■ Exercise directions
All lines holding the string "token" should be copied from the data below.

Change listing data
------------------------------------------------------------

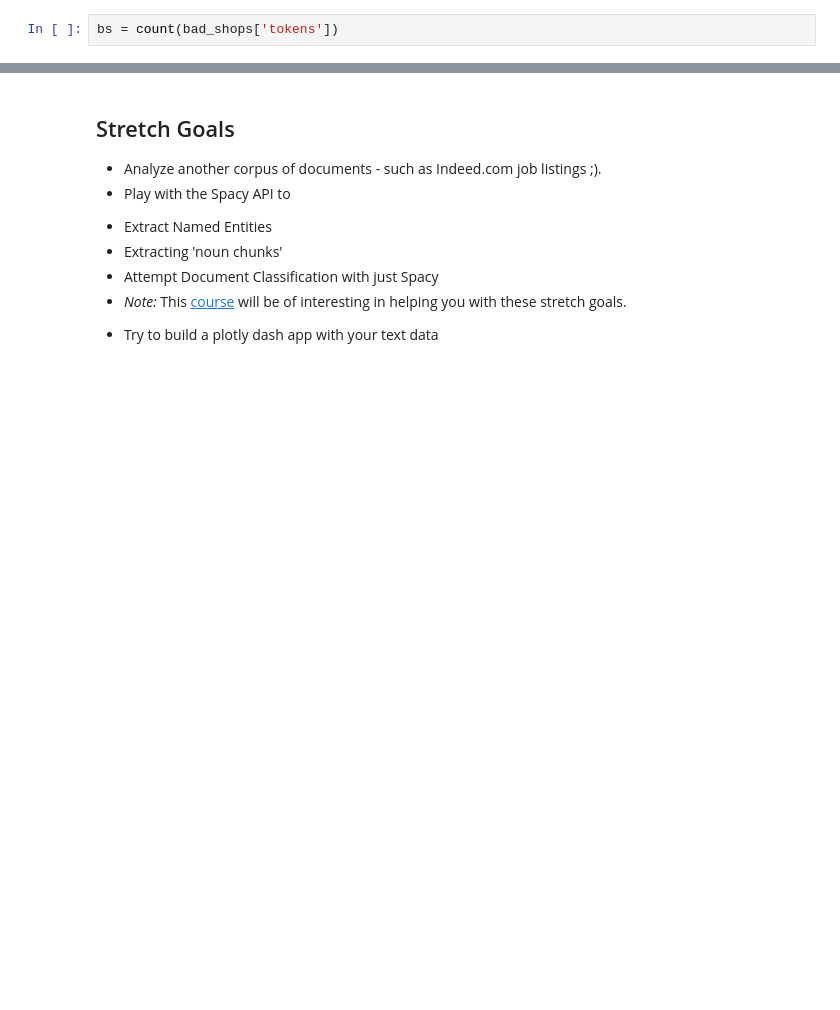
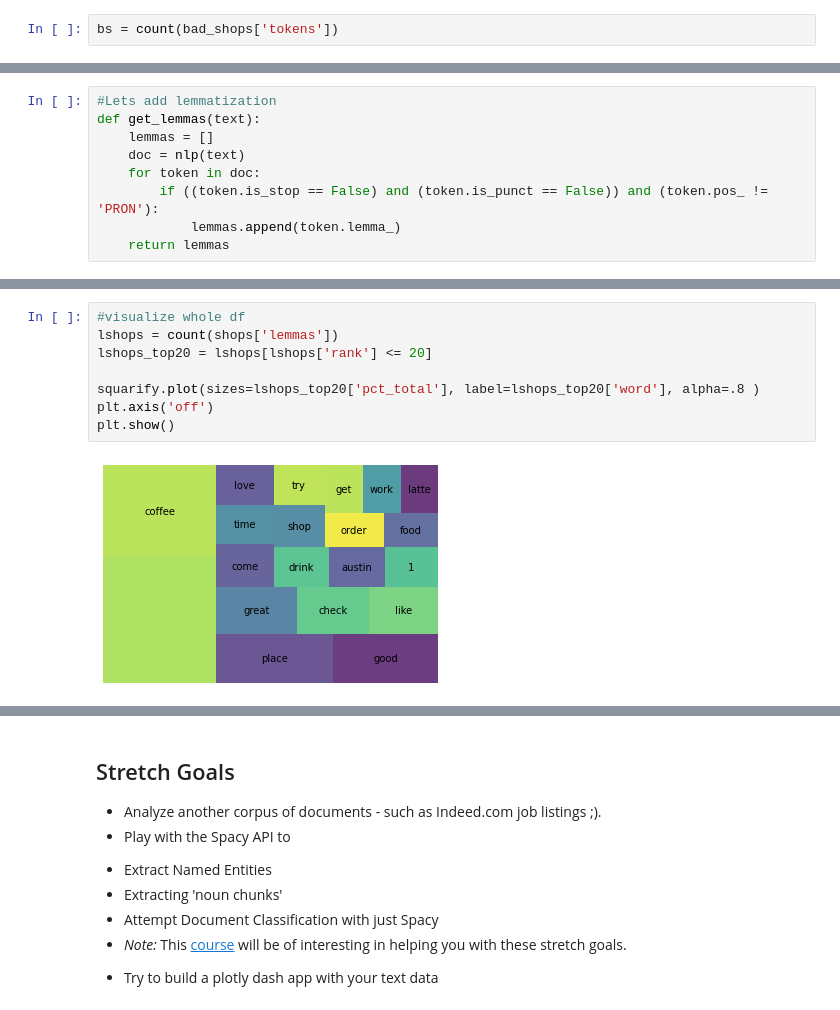
Before and after one commit to maiali13/DS-Unit-4-Sprint-1-NLP, a Jupyter notebook: module1-text-data/LS_DS_411_Text_Data_Assignment.ipynb, the cells around one changed output, grey strips where cells are left out. Saved outputs shown, nothing was run; the diff lists cells and outputs as text; blank space fills up the shorter version.

```diff
--- a/module1-text-data/LS_DS_411_Text_Data_Assignment.ipynb
+++ b/module1-text-data/LS_DS_411_Text_Data_Assignment.ipynb
@@ -320,0 +366,9 @@ plt.show()
+# %%
+#Lets add lemmatization
+def get_lemmas(text):
+    lemmas = []
+    doc = nlp(text)
+    for token in doc:
+        if ((token.is_stop == False) and (token.is_punct == False)) and (token.pos_ != 'PRON'):
+            lemmas.append(token.lemma_)
+    return lemmas
@@ -320,0 +385,10 @@ plt.show()
+# %%
+#visualize whole df
+lshops = count(shops['lemmas'])
+lshops_top20 = lshops[lshops['rank'] <= 20]
+
+squarify.plot(sizes=lshops_top20['pct_total'], label=lshops_top20['word'], alpha=.8 )
+plt.axis('off')
+plt.show()
+# %% [output]
+[figure, added]
```
Also changed, not shown: parts of 17 cells of this notebook, 2 other files.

------------------------------------------------------------

■ Answer area
+    for token in doc:
+        if ((token.is_stop == False) and (token.is_punct == False)) and (token.pos_ != 'PRON'):
+            lemmas.append(token.lemma_)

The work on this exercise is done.